What to work on —
Word for word, the data below must be repeated in full; no picture is to be included.

(Extracted data entries)
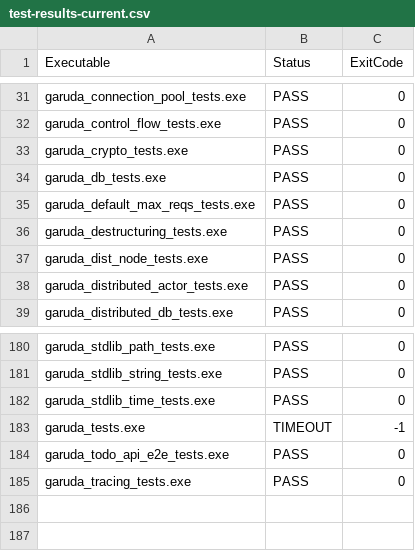
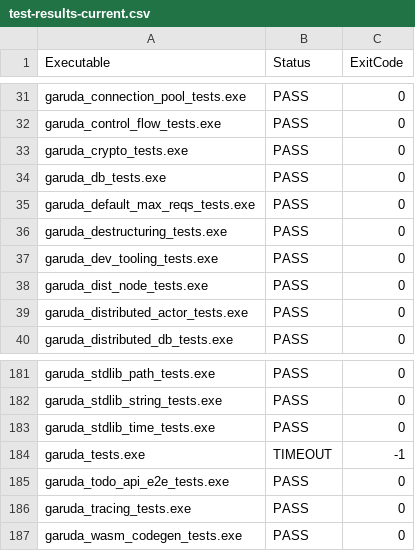
Before and after one commit to anggitPM17/garuda, a CSV file: docs/test-results-current.csv, drawn as a sheet; only a part is shown, gaps mark what is left out.

```diff
--- a/docs/test-results-current.csv
+++ b/docs/test-results-current.csv
@@ -36,2 +36,3 @@ garuda_default_max_reqs_tests.exe,PASS,0
 garuda_destructuring_tests.exe,PASS,0
+garuda_dev_tooling_tests.exe,PASS,0
 garuda_dist_node_tests.exe,PASS,0
@@ -185 +186,2 @@ garuda_todo_api_e2e_tests.exe,PASS,0
 garuda_tracing_tests.exe,PASS,0
+garuda_wasm_codegen_tests.exe,PASS,0
```
Also changed, not shown: 2 other files.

Problem solution —
Before and after one commit to anggitPM17/garuda, a CSV file: docs/test-results-current.csv, drawn as a sheet; only a part is shown, gaps mark what is left out.

```diff
--- a/docs/test-results-current.csv
+++ b/docs/test-results-current.csv
@@ -36,2 +36,3 @@ garuda_default_max_reqs_tests.exe,PASS,0
 garuda_destructuring_tests.exe,PASS,0
+garuda_dev_tooling_tests.exe,PASS,0
 garuda_dist_node_tests.exe,PASS,0
@@ -185 +186,2 @@ garuda_todo_api_e2e_tests.exe,PASS,0
 garuda_tracing_tests.exe,PASS,0
+garuda_wasm_codegen_tests.exe,PASS,0
```
Also changed, not shown: 2 other files.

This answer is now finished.